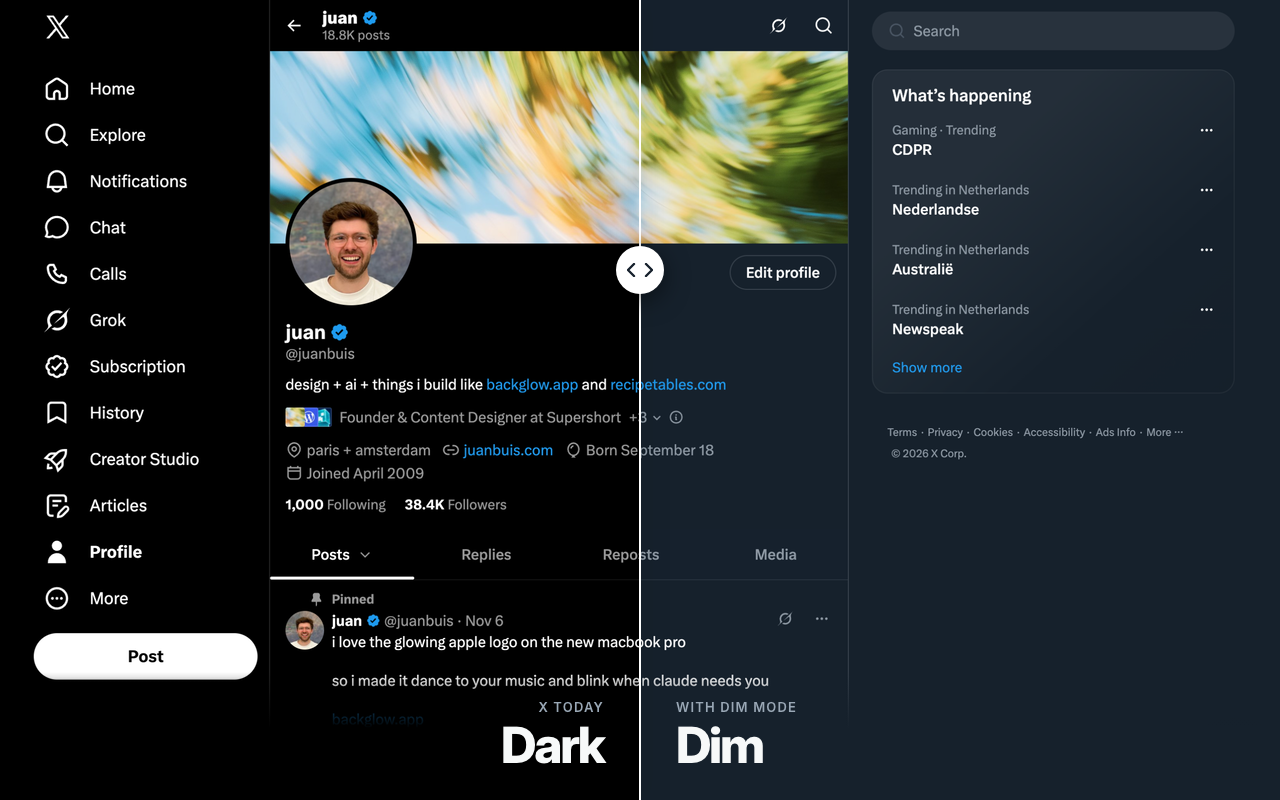
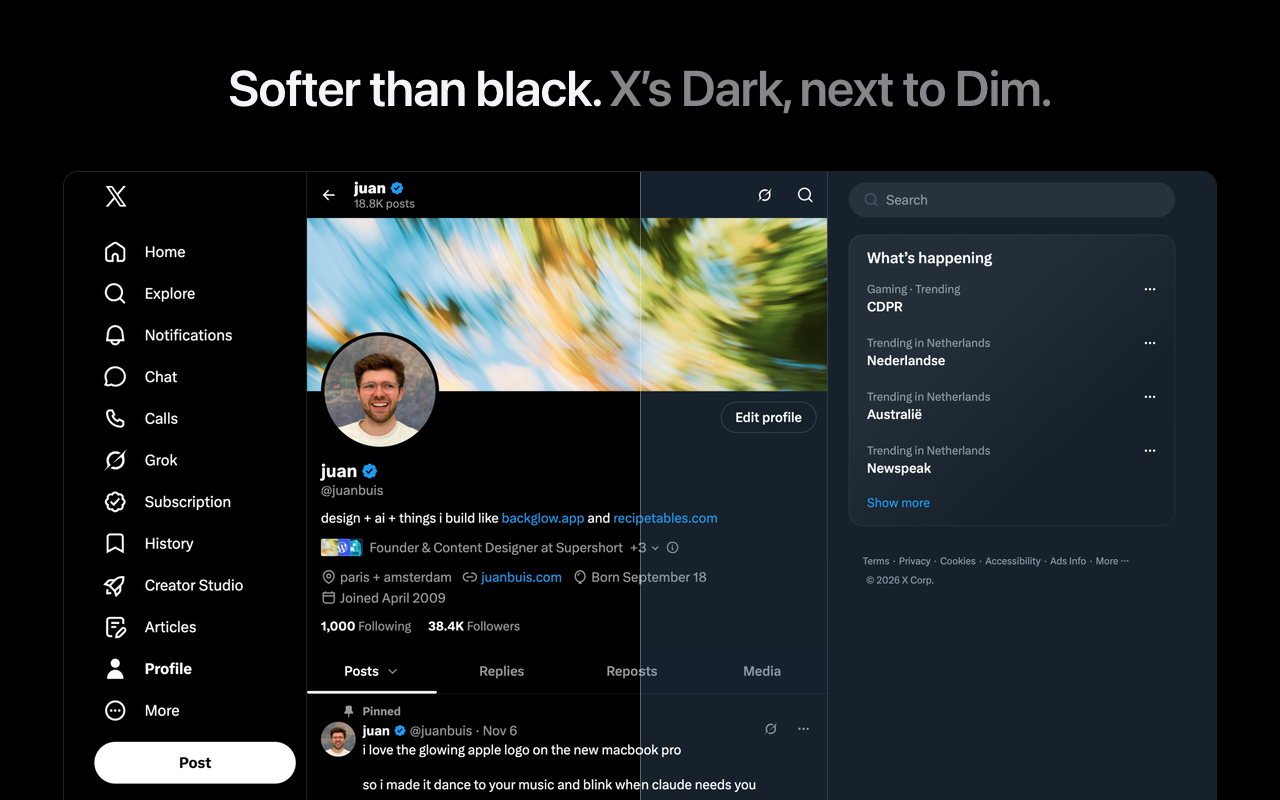
store: screenshots redone flat, one line of type over the product
Juan's note on the first set: good, but not refined enough, should feel like
Apple's design and not like something generated. The first set had the usual
tells: blue radial glows, drop shadows, heavy tight Inter, a blue ring around
the Dim row, a slider knob on the before/after, slanted theme bands, a brand
badge, and a different layout for every other image.

Now all five share one template: black canvas, a single centered line in the
system font (SF Pro, semibold, the second sentence in gray), then the product
with a hairline edge. Black because it makes Dim's blue the only color in the
image, and because black is what X offers today.

Per image:
- 2: no knob, no labels; the headline says which half is which
- 3: the Background group alone at 1.5x, with no highlight drawn on it. The
  checked radio is X's own.
- 4: six straight columns with the theme names above them; the popup is gone
  from this one
- 5: popup, Extras, Sidebar left to right, which is the click path (each
  card's chevron row points at the next card)

Captures are unchanged; make.sh rebuilds the set.

diff --git a/store/screenshots/src/4-themes.html b/store/screenshots/src/4-themes.html
@@ -1,36 +1,22 @@
 <!doctype html><meta charset="utf-8"><link rel="stylesheet" href="shots.css">
 <style>
-  .band { position: absolute; inset: 0; }
-  .band img { position: absolute; left: 0; top: 0; }
-  .foot { position: absolute; left: 0; right: 0; bottom: 0; height: 210px; }
-  .name { position: absolute; bottom: 58px; width: 192px; text-align: center; font-size: 25px; font-weight: 700; letter-spacing: -0.03em; }
+  .win { top: 204px; }
+  .win img { position: absolute; left: 0; top: 0; }
+  .names { position: absolute; left: 64px; top: 164px; width: 1152px; display: flex; }
+  .names b { flex: 1; text-align: center; font-size: 17px; line-height: 22px; font-weight: 500; letter-spacing: -0.01em; color: #86868b; }
 </style>
 <body>
-<div class="glow"></div>
-<header style="position:absolute;left:72px;top:54px">
-  <h1 style="font-size:56px">Dim, or any shade you like.</h1>
-  <p class="sub">The original dark blue, five more themes, or a color of your own.</p>
-</header>
-<div class="win" id="win" style="left:64px;top:206px;width:1152px;height:620px"></div>
-<div class="card" style="right:64px;top:40px;width:288px"><iframe class="ext" style="width:240px;zoom:1.2" src="pages/popup.html"></iframe></div>
+<h1 style="top:54px">Dim, or any shade you like.</h1>
+<div class="names"><b>Dim</b><b>Slate</b><b>Jade</b><b>Plum</b><b>Dusk</b><b>Ember</b></div>
+<div class="win" id="win"></div>
 <script>
-  // Each band is the same page captured in one theme; the foot fades into that
-  // theme's own background so its name sits on its color.
-  const T = [["dim", "Dim", 210, 34], ["slate", "Slate", 210, 8], ["jade", "Jade", 150, 34], ["plum", "Plum", 270, 34], ["dusk", "Dusk", 330, 34], ["ember", "Ember", 25, 34]];
-  const win = document.getElementById("win"), W = 1152, H = 620, VIS = 800 - 206, w = W / 6, d = 64;
-  const x = (i, y) => i * w + d / 2 - d * (y / H);          // band edge i at height y: leans left going down
-  T.forEach(([id, name, h, s], i) => {
-    const l0 = i ? x(i, 0) : 0, l1 = i ? x(i, H) : 0, r0 = i < 5 ? x(i + 1, 0) : W, r1 = i < 5 ? x(i + 1, H) : W;
-    const band = document.createElement("div"); band.className = "band";
-    band.style.clipPath = `polygon(${l0}px 0, ${r0}px 0, ${r1}px ${H}px, ${l1}px ${H}px)`;
-    const yName = VIS - 46, cx = (x(i, yName) + x(i + 1, yName)) / 2;
-    band.innerHTML = `<img src="img/s4-${id}.png" width="${W}" alt="">
-      <div class="foot" style="background:linear-gradient(hsla(${h}, ${s}%, 13%, 0), hsl(${h}, ${s}%, 13%) 52%)"></div>
-      <div class="name" style="left:${cx - 96}px">${name}</div>`;
-    win.appendChild(band);
+  // The same page captured in each theme, one sixth of the width apiece.
+  const win = document.getElementById("win"), W = 1152, w = W / 6;
+  ["dim", "slate", "jade", "plum", "dusk", "ember"].forEach((id, i) => {
+    const im = new Image(); im.src = `img/s4-${id}.png`; im.width = W; im.alt = "";
+    im.style.clipPath = `inset(0 ${W - (i + 1) * w}px 0 ${i * w}px)`;
+    win.appendChild(im);
+    if (i) win.insertAdjacentHTML("beforeend", `<div style="position:absolute;top:0;bottom:0;left:${i * w}px;width:1px;background:rgba(255,255,255,.16);z-index:1"></div>`);
   });
-  win.insertAdjacentHTML("beforeend", `<svg style="position:absolute;inset:0" width="${W}" height="${H}">` + [1, 2, 3, 4, 5].map((i) =>
-    `<line x1="${x(i, 0)}" y1="0" x2="${x(i, H)}" y2="${H}" stroke="rgba(255,255,255,.24)" stroke-width="1"/>`).join("") + `</svg>`);
 </script>
-<script src="fit.js"></script>
 </body>

diff --git a/store/screenshots/src/shots.css b/store/screenshots/src/shots.css
@@ -1,27 +1,20 @@
-@import url("https://fonts.googleapis.com/css2?family=Inter:opsz,wght@14..32,400..800&display=block");
+/* One template for all five: a single line of type, then the product.
+   Black canvas, so Dim's blue is the only color on the page. No glows, no
+   shadows, no badges. System font = SF Pro on the Mac this is rendered on. */
 * { box-sizing: border-box; }
 html, body { margin: 0; }
 body {
   width: 1280px; height: 800px; overflow: hidden; position: relative;
-  background: hsl(210, 40%, 8%); color: #f7f9f9;
-  font-family: Inter, system-ui, sans-serif; -webkit-font-smoothing: antialiased;
+  background: #000; color: #f5f5f7;
+  font-family: -apple-system, BlinkMacSystemFont, "SF Pro Display", system-ui, sans-serif;
+  -webkit-font-smoothing: antialiased;
 }
-/* One light source per image: X's blue, low and to the right, behind the subject. */
-.glow { position: absolute; inset: 0; pointer-events: none;
-  background:
-    radial-gradient(980px 560px at 82% 112%, hsla(204, 88%, 53%, .24), transparent 70%),
-    radial-gradient(760px 420px at -4% -8%, hsla(210, 60%, 46%, .14), transparent 70%); }
-h1 { margin: 0; font-weight: 800; font-size: 64px; line-height: 1.03; letter-spacing: -0.045em; }
-.sub { margin: 18px 0 0; font-size: 23px; line-height: 1.42; letter-spacing: -0.014em; font-weight: 450; color: hsl(210, 20%, 72%); }
-.brand { position: absolute; right: 72px; top: 62px; display: flex; align-items: center; gap: 12px;
-  font-weight: 700; font-size: 19px; letter-spacing: -0.02em; color: hsl(210, 20%, 82%); }
-.brand img { width: 40px; height: 40px; border-radius: 10px; }
-.win { position: absolute; overflow: hidden; border-radius: 16px 16px 0 0;
-  background: hsl(210, 34%, 13%);
-  box-shadow: 0 0 0 1px hsl(210, 18%, 30%), 0 40px 120px rgba(0, 0, 0, .6); }
-.win img { display: block; }
-.card { position: absolute; overflow: hidden; border-radius: 18px;
-  background: hsl(210, 34%, 13%);
-  box-shadow: 0 0 0 1px hsl(210, 18%, 30%), 0 34px 90px rgba(0, 0, 0, .55); }
-.card img { display: block; }
+h1 { position: absolute; left: 0; right: 0; top: 58px; margin: 0; text-align: center; white-space: nowrap;
+  font-weight: 600; font-size: 50px; line-height: 60px; letter-spacing: -0.022em; }
+h1 span { color: #86868b; }
+.win, .card { position: absolute; overflow: hidden; background: rgb(22, 33, 44);
+  box-shadow: 0 0 0 1px rgba(255, 255, 255, .13); }
+.win { left: 64px; top: 172px; width: 1152px; height: 640px; border-radius: 14px 14px 0 0; }
+.card { border-radius: 22px; }
+.win img, .card img { display: block; }
 iframe.ext { display: block; border: 0; }

diff --git a/store/screenshots/src/2-before-after.html b/store/screenshots/src/2-before-after.html
@@ -1,21 +1,12 @@
 <!doctype html><meta charset="utf-8"><link rel="stylesheet" href="shots.css">
 <style>
-  .half { position: absolute; top: 0; height: 800px; overflow: hidden; }
-  .fade { position: absolute; top: 672px; height: 128px; }
-  .line { position: absolute; left: 639px; top: 0; width: 2px; height: 800px; background: #fff; box-shadow: 0 0 24px rgba(0,0,0,.6); }
-  .knob { position: absolute; left: 616px; top: 246px; width: 48px; height: 48px; border-radius: 50%; background: #fff;
-    box-shadow: 0 6px 24px rgba(0,0,0,.5); display: grid; place-items: center; }
-  .label { position: absolute; bottom: 30px; }
-  .label small { display: block; font-size: 13px; font-weight: 600; letter-spacing: .09em; text-transform: uppercase; color: hsl(210, 16%, 66%); }
-  .label b { display: block; margin-top: 5px; font-size: 50px; font-weight: 800; letter-spacing: -0.045em; line-height: 1; }
+  .win img { position: absolute; left: 0; top: 0; }
+  .dark { position: absolute; left: 0; top: 0; width: 576px; height: 100%; overflow: hidden; box-shadow: 1px 0 0 rgba(255, 255, 255, .3); }
 </style>
-<body style="background:#000">
-<img src="img/s2-dim.png" width="1280" style="position:absolute;left:0;top:0" alt="">
-<div class="half" style="left:0;width:640px"><img src="img/s2-black.png" width="1280" alt=""></div>
-<div class="fade" style="left:0;width:640px;background:linear-gradient(rgba(0,0,0,0), #000 44%)"></div>
-<div class="fade" style="left:640px;width:640px;background:linear-gradient(rgba(22,33,44,0), rgb(22,33,44) 44%)"></div>
-<div class="line"></div>
-<div class="knob"><svg width="26" height="14" viewBox="0 0 26 14" fill="none" stroke="#16212c" stroke-width="2.4" stroke-linecap="round" stroke-linejoin="round"><path d="M7 1 1 7l6 6M19 1l6 6-6 6"/></svg></div>
-<div class="label" style="right:676px;text-align:right"><small>X today</small><b>Dark</b></div>
-<div class="label" style="left:676px"><small>With Dim Mode</small><b>Dim</b></div>
+<body>
+<h1>Softer than black. <span>X’s Dark, next to Dim.</span></h1>
+<div class="win">
+  <img src="img/s1-dim.png" width="1152" alt="">
+  <div class="dark"><img src="img/s1-black.png" width="1152" alt=""></div>
+</div>
 </body>

diff --git a/store/screenshots/src/5-extras.html b/store/screenshots/src/5-extras.html
@@ -1,11 +1,9 @@
 <!doctype html><meta charset="utf-8"><link rel="stylesheet" href="shots.css">
 <body>
-<div class="glow"></div>
-<div style="position:absolute;left:72px;top:198px;width:440px">
-  <h1 style="font-size:58px">Bring back<br>the bird.<br>Lose the<br>clutter.</h1>
-  <p class="sub">The bird logo, “Tweet” instead of “Post”, your own button color, no Grok, and only the sidebar items you use. All optional.</p>
-</div>
-<div class="card" style="left:572px;top:56px;width:312px"><iframe class="ext" style="width:260px;zoom:1.2" src='pages/extras.html?s={"birdLogo":true,"tweetWording":true,"classicFavicon":true,"imageGrid":true,"copyLinkFirst":true,"hideGrok":true,"buttonColor":"custom","buttonHex":"%23ff5500","hiddenNav":["calls","premium"]}'></iframe></div>
-<div class="card" style="left:908px;top:150px;width:312px"><iframe class="ext" style="width:260px;zoom:1.2" src='pages/sidebar.html?s={"hiddenNav":["calls","premium","studio","articles","chatBubble"]}'></iframe></div>
+<h1>Bring back the bird. <span>Lose the clutter.</span></h1>
+<!-- The click path, left to right: popup, its Extras row, Extras' Sidebar row. -->
+<div class="card" style="left:190px;top:176px;width:264px"><iframe class="ext" style="width:240px;zoom:1.1" src="pages/popup.html"></iframe></div>
+<div class="card" style="left:486px;top:176px;width:286px"><iframe class="ext" style="width:260px;zoom:1.1" src='pages/extras.html?s={"birdLogo":true,"tweetWording":true,"classicFavicon":true,"imageGrid":true,"copyLinkFirst":true,"hideGrok":true,"buttonColor":"custom","buttonHex":"%23ff5500","hiddenNav":["calls","premium"]}'></iframe></div>
+<div class="card" style="left:804px;top:176px;width:286px"><iframe class="ext" style="width:260px;zoom:1.1" src='pages/sidebar.html?s={"hiddenNav":["calls","premium","studio","articles","chatBubble"]}'></iframe></div>
 <script src="fit.js"></script>
 </body>

diff --git a/store/screenshots/src/3-in-x-settings.html b/store/screenshots/src/3-in-x-settings.html
@@ -1,16 +1,5 @@
 <!doctype html><meta charset="utf-8"><link rel="stylesheet" href="shots.css">
-<style>
-  .ring { position: absolute; left: 6px; top: 474px; width: 665px; height: 54px; border-radius: 14px;
-    box-shadow: 0 0 0 2px #1d9bf0, 0 0 0 7px hsla(204, 88%, 53%, .18); background: hsla(204, 88%, 53%, .07); }
-</style>
 <body>
-<div class="glow"></div>
-<div style="position:absolute;left:72px;top:250px;width:420px">
-  <h1 style="font-size:60px">Right where it belongs.</h1>
-  <p class="sub">Dim sits in X’s own Appearance settings, between Light and Dark. Pick it once and it stays.</p>
-</div>
-<div class="card" style="left:539px;top:62px;width:677px;height:676px">
-  <img src="img/s3-pane.png" width="677" height="676" alt="">
-  <div class="ring"></div>
-</div>
+<h1>Right where it belongs. <span>In X’s own settings.</span></h1>
+<div class="card" style="left:134px;top:252px;width:1012px;height:456px;border-radius:28px"><img src="img/s3-background.png" width="1012" height="456" alt=""></div>
 </body>

diff --git a/store/screenshots/src/1-dim-is-back.html b/store/screenshots/src/1-dim-is-back.html
@@ -1,10 +1,5 @@
 <!doctype html><meta charset="utf-8"><link rel="stylesheet" href="shots.css">
 <body>
-<div class="glow"></div>
-<header style="position:absolute;left:72px;top:50px">
-  <h1>Dim is back.</h1>
-  <p class="sub">The dark blue theme X removed, rebuilt for the new X.</p>
-</header>
-<div class="brand"><img src="img/icon.png" alt="">Dim Mode</div>
-<div class="win" style="left:64px;top:234px;width:1152px;height:600px"><img src="img/s1-dim.png" width="1152" alt=""></div>
+<h1>Dim is back. <span>Rebuilt for the new X.</span></h1>
+<div class="win"><img src="img/s1-dim.png" width="1152" alt=""></div>
 </body>

diff --git a/TODO.md b/TODO.md
@@ -57,10 +57,10 @@ five files for every store. They replace the four in `store/safari/screenshots/`
 and the three on AMO, which show the old X.
 
 1. `1-dim-is-back.png` — your profile on the redesigned X, in Dim
-2. `2-before-after.png` — X's Dark next to Dim, same page
-3. `3-in-x-settings.png` — X's Appearance panel with the Dim row
-4. `4-themes.png` — the six themes across one page, with the popup
-5. `5-extras.png` — the Extras and Sidebar pages
+2. `2-before-after.png` — the same page, X's Dark on the left, Dim on the right
+3. `3-in-x-settings.png` — the Background group of X's Appearance panel, Dim picked
+4. `4-themes.png` — the six themes as six columns of one page
+5. `5-extras.png` — the popup, Extras and Sidebar pages
 
 - [ ] Upload them to CWS, AMO and (when it ships) the Mac App Store; Edge when
       the account is verified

PROBLEM TO SOLVE: All lines in the entries above that hold the word "popup" need to be copied.

YOUR RESPONSE:
- 4: six straight columns with the theme names above them; the popup is gone
- 5: popup, Extras, Sidebar left to right, which is the click path (each
-<div class="card" style="right:64px;top:40px;width:288px"><iframe class="ext" style="width:240px;zoom:1.2" src="pages/popup.html"></iframe></div>
+<!-- The click path, left to right: popup, its Extras row, Extras' Sidebar row. -->
+<div class="card" style="left:190px;top:176px;width:264px"><iframe class="ext" style="width:240px;zoom:1.1" src="pages/popup.html"></iframe></div>
-4. `4-themes.png` — the six themes across one page, with the popup
+5. `5-extras.png` — the popup, Extras and Sidebar pages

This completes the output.